Your instructions:
Word for word, please restate each record and pass over the pictures.

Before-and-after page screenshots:
● ● ● ● ●

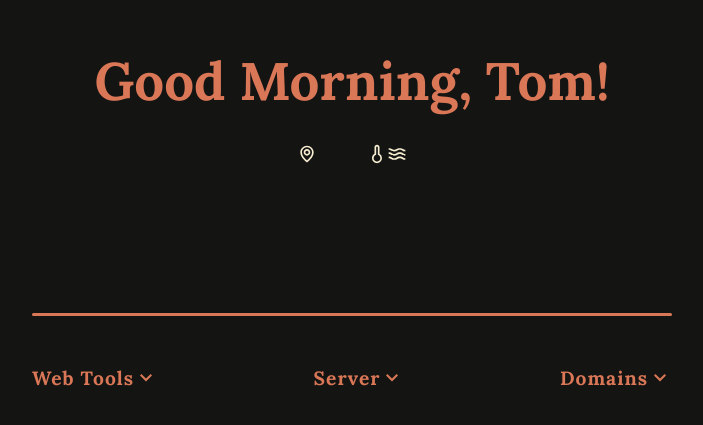
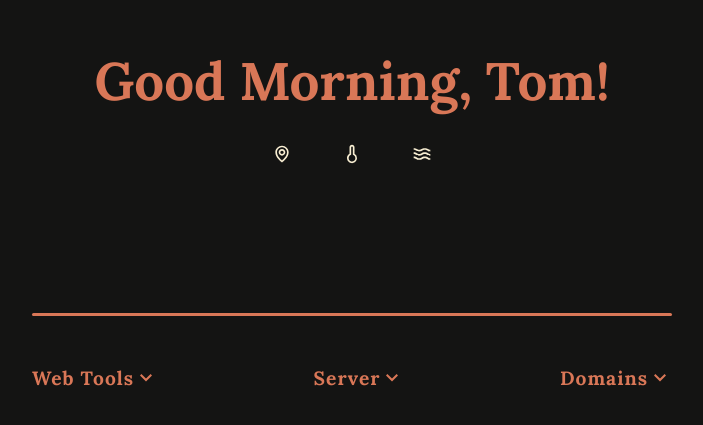
Before and after one commit to GrandpaTomcode/startpage, a website built with Vite: page index.html in a window 1280 px wide. Shown: the part 159-584 px from the top of the page, without its empty margins (288-991 px from the left). Built offline with nearby package versions, Linux system fonts and the light colour scheme; no server answers.

Commit message:
error fix

```diff
--- a/style.css
+++ b/style.css
@@ -98,7 +98,7 @@ a {
 .windContainer {
   display: flex;
   flex-direction: row;
-  margin-lefts: 50px;
+  margin-left: 50px;
 }
 .dropdown {
   display: flex;
```
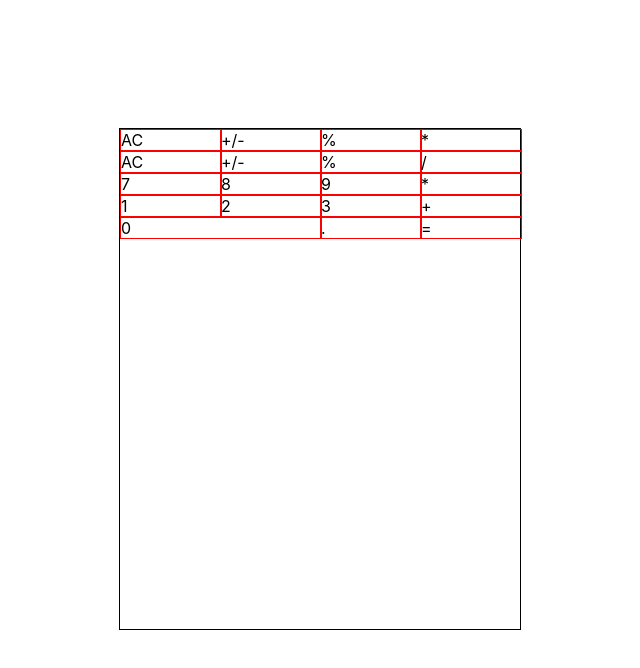
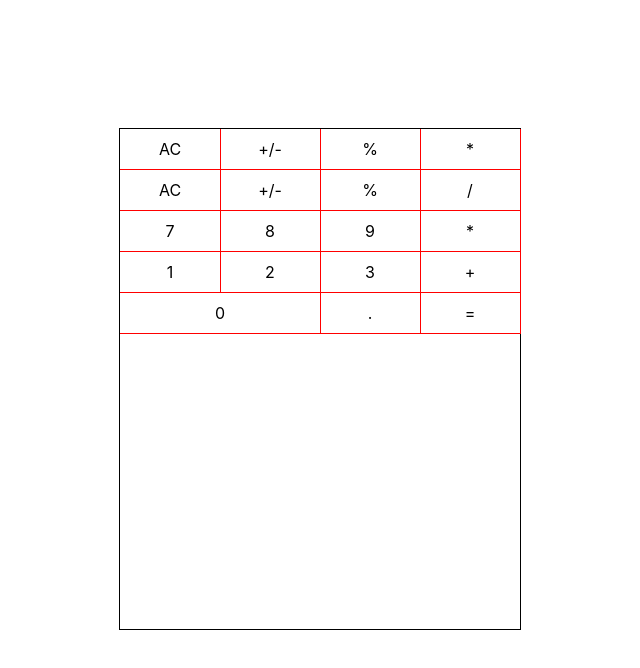
Before and after one commit to tta2yta/math-magicians, a React (Create React App) app: page / in a window 1280 px wide. Shown: the top 668 px of the page, without its empty margins (320-960 px from the left). Built offline with nearby package versions, Linux system fonts and the light colour scheme.

Commit message:
Update css for calculator clas

```diff
--- a/src/App.css
+++ b/src/App.css
@@ -12,8 +12,12 @@
   padding: 0;
 }
 .calculator-body > div, .calculator-body-last > div  {
-  border: 1px solid red;
+  border-right: 1px solid red;
+  border-bottom: 1px solid red;
+  padding: 10px 0;
   width: 100%;
+  text-align: center;
+  /* background-color: blue; */
 
 }
 .cols-span-2{
```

● ● ● ● ●

Solved exercise:
Before and after one commit to GrandpaTomcode/startpage, a website built with Vite: page index.html in a window 1280 px wide. Shown: the part 159-584 px from the top of the page, without its empty margins (288-991 px from the left). Built offline with nearby package versions, Linux system fonts and the light colour scheme; no server answers.

Commit message:
error fix

```diff
--- a/style.css
+++ b/style.css
@@ -98,7 +98,7 @@ a {
 .windContainer {
   display: flex;
   flex-direction: row;
-  margin-lefts: 50px;
+  margin-left: 50px;
 }
 .dropdown {
   display: flex;
```
Before and after one commit to tta2yta/math-magicians, a React (Create React App) app: page / in a window 1280 px wide. Shown: the top 668 px of the page, without its empty margins (320-960 px from the left). Built offline with nearby package versions, Linux system fonts and the light colour scheme.

Commit message:
Update css for calculator clas

```diff
--- a/src/App.css
+++ b/src/App.css
@@ -12,8 +12,12 @@
   padding: 0;
 }
 .calculator-body > div, .calculator-body-last > div  {
-  border: 1px solid red;
+  border-right: 1px solid red;
+  border-bottom: 1px solid red;
+  padding: 10px 0;
   width: 100%;
+  text-align: center;
+  /* background-color: blue; */
 
 }
 .cols-span-2{
```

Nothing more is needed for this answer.